Records shown
####

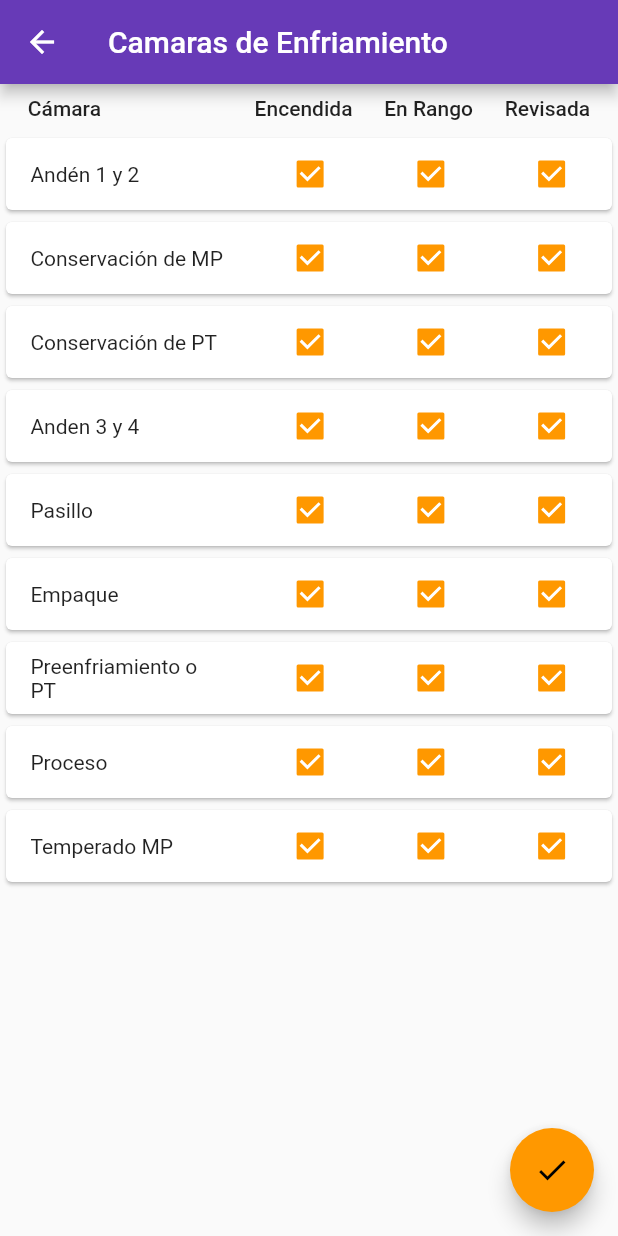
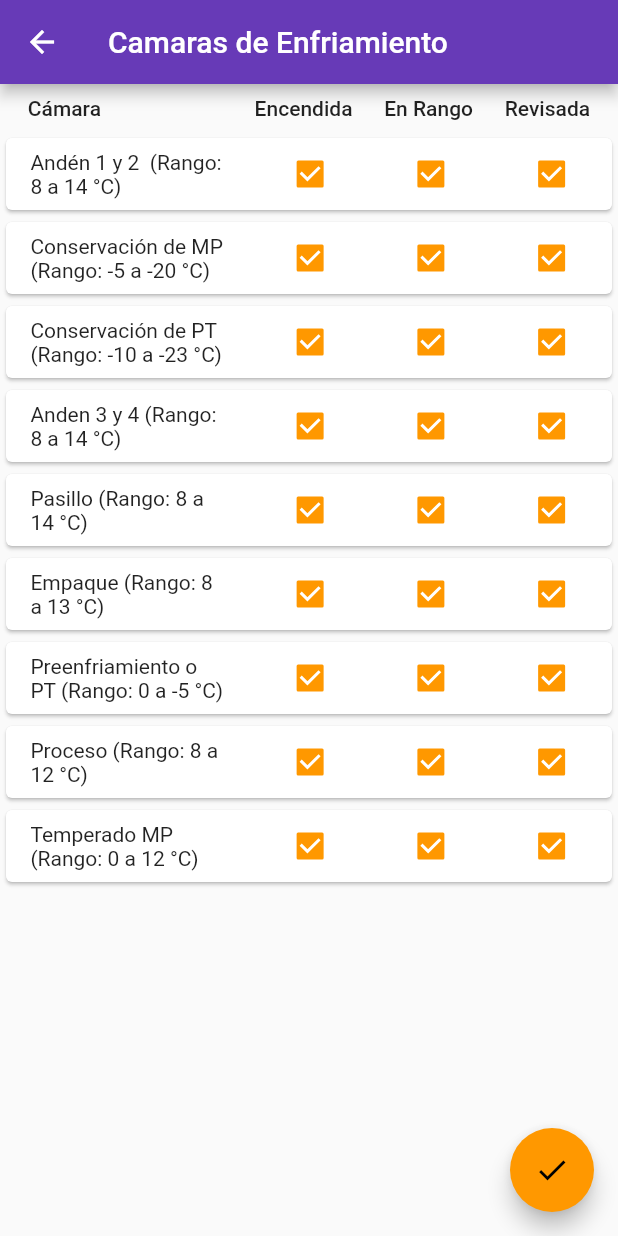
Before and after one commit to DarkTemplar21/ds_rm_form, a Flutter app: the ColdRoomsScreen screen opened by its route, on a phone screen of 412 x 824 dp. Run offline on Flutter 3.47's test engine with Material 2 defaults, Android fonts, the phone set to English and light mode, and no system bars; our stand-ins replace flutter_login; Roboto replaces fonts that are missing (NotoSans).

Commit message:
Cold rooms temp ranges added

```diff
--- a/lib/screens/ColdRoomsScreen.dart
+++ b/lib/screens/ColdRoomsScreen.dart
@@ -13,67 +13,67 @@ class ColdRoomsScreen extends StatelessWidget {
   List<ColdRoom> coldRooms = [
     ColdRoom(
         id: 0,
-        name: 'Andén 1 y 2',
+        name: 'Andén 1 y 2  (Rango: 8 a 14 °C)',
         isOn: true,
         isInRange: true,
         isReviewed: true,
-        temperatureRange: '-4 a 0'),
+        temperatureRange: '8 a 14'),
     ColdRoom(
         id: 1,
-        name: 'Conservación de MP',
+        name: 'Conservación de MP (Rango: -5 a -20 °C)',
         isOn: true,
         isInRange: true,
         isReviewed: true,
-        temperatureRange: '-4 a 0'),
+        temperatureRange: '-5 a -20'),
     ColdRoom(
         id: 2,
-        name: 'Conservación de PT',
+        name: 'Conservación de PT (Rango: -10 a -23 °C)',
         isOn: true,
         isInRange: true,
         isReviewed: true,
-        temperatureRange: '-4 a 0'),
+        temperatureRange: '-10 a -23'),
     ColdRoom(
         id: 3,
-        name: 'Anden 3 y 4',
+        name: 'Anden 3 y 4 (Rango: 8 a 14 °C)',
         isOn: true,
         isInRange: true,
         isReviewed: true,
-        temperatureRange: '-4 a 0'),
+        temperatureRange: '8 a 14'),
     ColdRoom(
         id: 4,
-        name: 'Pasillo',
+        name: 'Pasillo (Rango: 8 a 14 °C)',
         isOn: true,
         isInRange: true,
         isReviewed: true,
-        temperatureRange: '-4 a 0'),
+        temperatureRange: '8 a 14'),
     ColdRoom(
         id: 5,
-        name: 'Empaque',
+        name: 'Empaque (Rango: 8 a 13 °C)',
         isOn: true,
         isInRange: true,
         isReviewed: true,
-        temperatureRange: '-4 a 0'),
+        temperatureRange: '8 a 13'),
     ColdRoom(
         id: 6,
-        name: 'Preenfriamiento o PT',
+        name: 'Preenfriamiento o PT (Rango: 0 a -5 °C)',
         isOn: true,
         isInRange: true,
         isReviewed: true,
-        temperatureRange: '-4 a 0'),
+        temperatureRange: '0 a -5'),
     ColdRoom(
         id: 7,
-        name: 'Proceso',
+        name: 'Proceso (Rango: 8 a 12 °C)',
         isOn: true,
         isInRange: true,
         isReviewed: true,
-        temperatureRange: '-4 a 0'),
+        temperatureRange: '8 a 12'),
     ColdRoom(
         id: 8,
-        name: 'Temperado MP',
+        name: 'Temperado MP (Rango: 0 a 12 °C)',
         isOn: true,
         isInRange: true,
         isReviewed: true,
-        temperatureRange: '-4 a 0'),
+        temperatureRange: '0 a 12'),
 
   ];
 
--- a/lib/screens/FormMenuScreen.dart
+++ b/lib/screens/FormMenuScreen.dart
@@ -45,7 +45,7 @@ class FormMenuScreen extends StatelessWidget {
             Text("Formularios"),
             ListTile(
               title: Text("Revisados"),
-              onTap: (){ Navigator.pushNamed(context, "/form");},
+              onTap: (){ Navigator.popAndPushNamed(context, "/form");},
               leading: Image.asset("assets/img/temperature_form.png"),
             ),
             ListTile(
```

####

In the copy, include every entry above exactly and leave out each picture.

Exercise solution
Before and after one commit to DarkTemplar21/ds_rm_form, a Flutter app: the ColdRoomsScreen screen opened by its route, on a phone screen of 412 x 824 dp. Run offline on Flutter 3.47's test engine with Material 2 defaults, Android fonts, the phone set to English and light mode, and no system bars; our stand-ins replace flutter_login; Roboto replaces fonts that are missing (NotoSans).

Commit message:
Cold rooms temp ranges added

```diff
--- a/lib/screens/ColdRoomsScreen.dart
+++ b/lib/screens/ColdRoomsScreen.dart
@@ -13,67 +13,67 @@ class ColdRoomsScreen extends StatelessWidget {
   List<ColdRoom> coldRooms = [
     ColdRoom(
         id: 0,
-        name: 'Andén 1 y 2',
+        name: 'Andén 1 y 2  (Rango: 8 a 14 °C)',
         isOn: true,
         isInRange: true,
         isReviewed: true,
-        temperatureRange: '-4 a 0'),
+        temperatureRange: '8 a 14'),
     ColdRoom(
         id: 1,
-        name: 'Conservación de MP',
+        name: 'Conservación de MP (Rango: -5 a -20 °C)',
         isOn: true,
         isInRange: true,
         isReviewed: true,
-        temperatureRange: '-4 a 0'),
+        temperatureRange: '-5 a -20'),
     ColdRoom(
         id: 2,
-        name: 'Conservación de PT',
+        name: 'Conservación de PT (Rango: -10 a -23 °C)',
         isOn: true,
         isInRange: true,
         isReviewed: true,
-        temperatureRange: '-4 a 0'),
+        temperatureRange: '-10 a -23'),
     ColdRoom(
         id: 3,
-        name: 'Anden 3 y 4',
+        name: 'Anden 3 y 4 (Rango: 8 a 14 °C)',
         isOn: true,
         isInRange: true,
         isReviewed: true,
-        temperatureRange: '-4 a 0'),
+        temperatureRange: '8 a 14'),
     ColdRoom(
         id: 4,
-        name: 'Pasillo',
+        name: 'Pasillo (Rango: 8 a 14 °C)',
         isOn: true,
         isInRange: true,
         isReviewed: true,
-        temperatureRange: '-4 a 0'),
+        temperatureRange: '8 a 14'),
     ColdRoom(
         id: 5,
-        name: 'Empaque',
+        name: 'Empaque (Rango: 8 a 13 °C)',
         isOn: true,
         isInRange: true,
         isReviewed: true,
-        temperatureRange: '-4 a 0'),
+        temperatureRange: '8 a 13'),
     ColdRoom(
         id: 6,
-        name: 'Preenfriamiento o PT',
+        name: 'Preenfriamiento o PT (Rango: 0 a -5 °C)',
         isOn: true,
         isInRange: true,
         isReviewed: true,
-        temperatureRange: '-4 a 0'),
+        temperatureRange: '0 a -5'),
     ColdRoom(
         id: 7,
-        name: 'Proceso',
+        name: 'Proceso (Rango: 8 a 12 °C)',
         isOn: true,
         isInRange: true,
         isReviewed: true,
-        temperatureRange: '-4 a 0'),
+        temperatureRange: '8 a 12'),
     ColdRoom(
         id: 8,
-        name: 'Temperado MP',
+        name: 'Temperado MP (Rango: 0 a 12 °C)',
         isOn: true,
         isInRange: true,
         isReviewed: true,
-        temperatureRange: '-4 a 0'),
+        temperatureRange: '0 a 12'),
 
   ];
 
--- a/lib/screens/FormMenuScreen.dart
+++ b/lib/screens/FormMenuScreen.dart
@@ -45,7 +45,7 @@ class FormMenuScreen extends StatelessWidget {
             Text("Formularios"),
             ListTile(
               title: Text("Revisados"),
-              onTap: (){ Navigator.pushNamed(context, "/form");},
+              onTap: (){ Navigator.popAndPushNamed(context, "/form");},
               leading: Image.asset("assets/img/temperature_form.png"),
             ),
             ListTile(
```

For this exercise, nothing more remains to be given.